Content revision data:

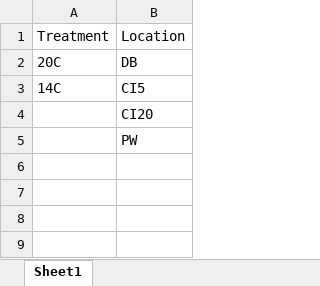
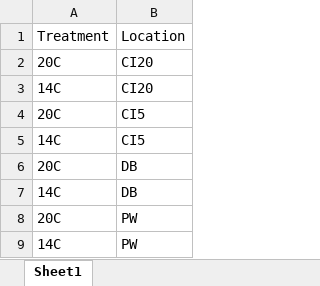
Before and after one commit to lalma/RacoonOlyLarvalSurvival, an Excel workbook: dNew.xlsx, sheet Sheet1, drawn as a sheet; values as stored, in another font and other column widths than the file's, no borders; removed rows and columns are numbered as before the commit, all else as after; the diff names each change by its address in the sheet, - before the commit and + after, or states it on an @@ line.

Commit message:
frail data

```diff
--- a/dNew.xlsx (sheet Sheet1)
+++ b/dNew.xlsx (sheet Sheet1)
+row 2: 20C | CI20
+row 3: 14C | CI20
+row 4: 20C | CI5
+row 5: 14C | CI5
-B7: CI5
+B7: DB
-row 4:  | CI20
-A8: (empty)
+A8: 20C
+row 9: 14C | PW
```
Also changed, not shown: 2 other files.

==

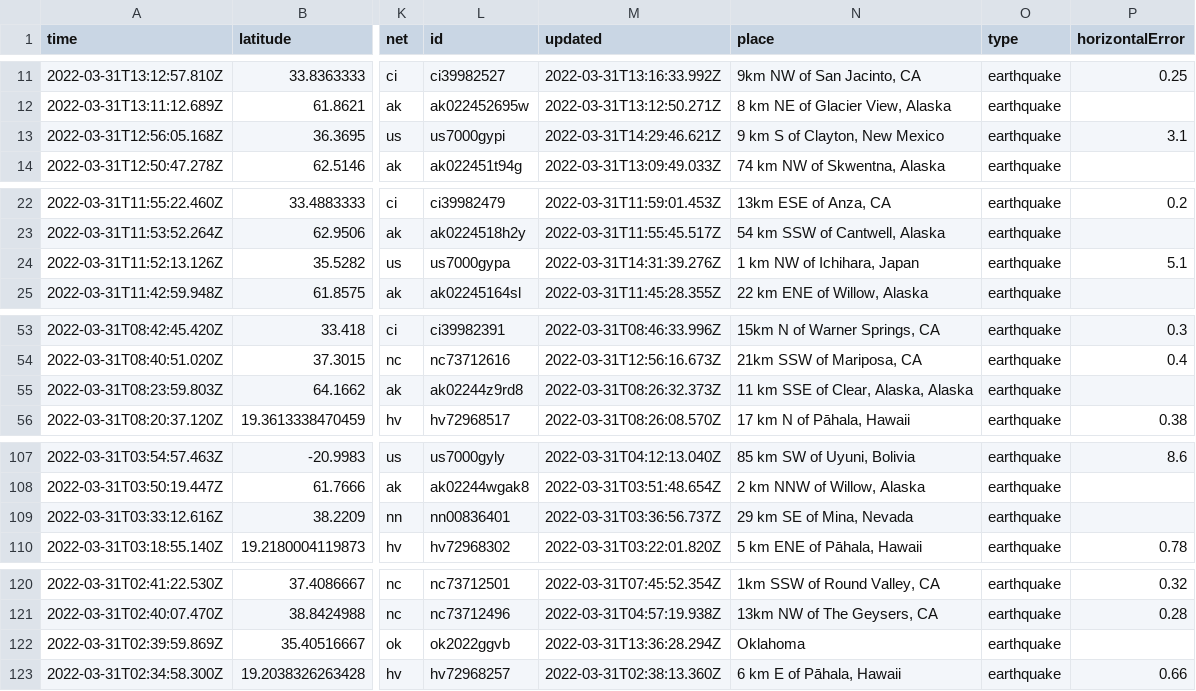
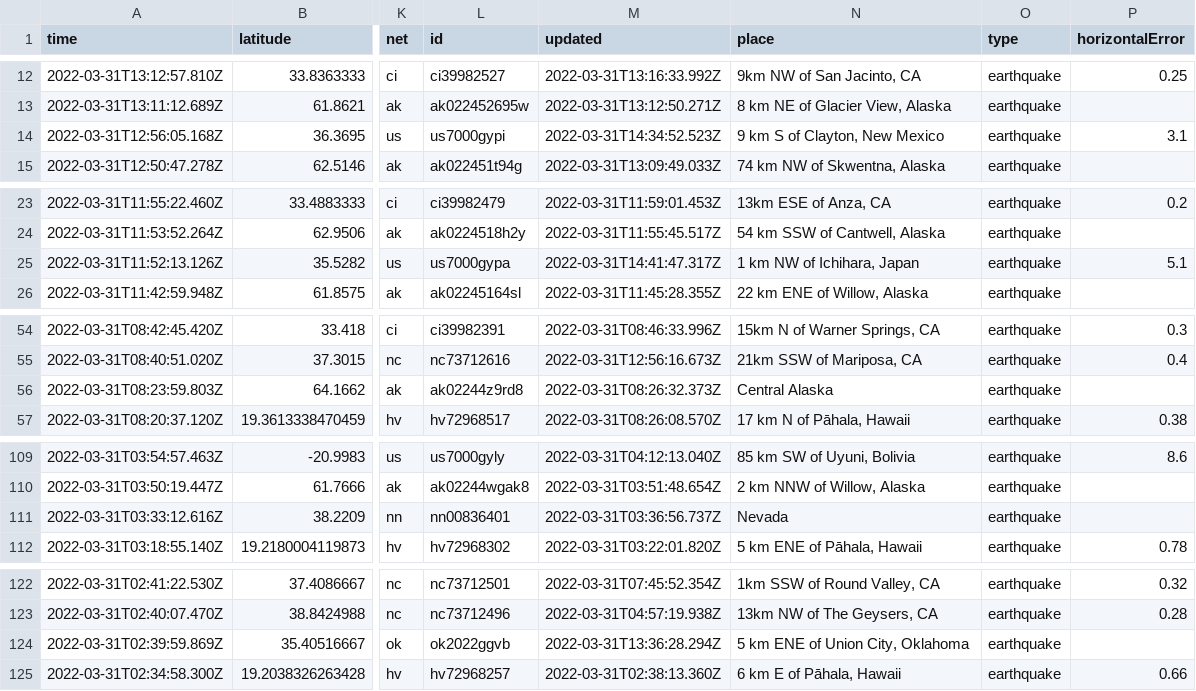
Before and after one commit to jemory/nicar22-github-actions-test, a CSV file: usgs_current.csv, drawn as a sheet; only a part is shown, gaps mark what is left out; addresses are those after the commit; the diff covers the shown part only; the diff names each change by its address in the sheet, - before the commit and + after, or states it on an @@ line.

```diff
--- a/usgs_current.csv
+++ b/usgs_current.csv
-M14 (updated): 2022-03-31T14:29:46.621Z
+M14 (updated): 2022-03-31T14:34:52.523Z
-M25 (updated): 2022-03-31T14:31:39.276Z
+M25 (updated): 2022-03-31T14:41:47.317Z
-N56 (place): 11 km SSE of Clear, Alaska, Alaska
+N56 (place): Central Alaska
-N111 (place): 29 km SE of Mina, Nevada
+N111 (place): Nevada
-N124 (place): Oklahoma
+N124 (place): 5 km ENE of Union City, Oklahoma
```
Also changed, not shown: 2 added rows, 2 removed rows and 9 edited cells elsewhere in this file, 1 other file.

• WORK TASK: Count every line above that includes the string "other", and answer with the count only.

• ANSWER BOX: 3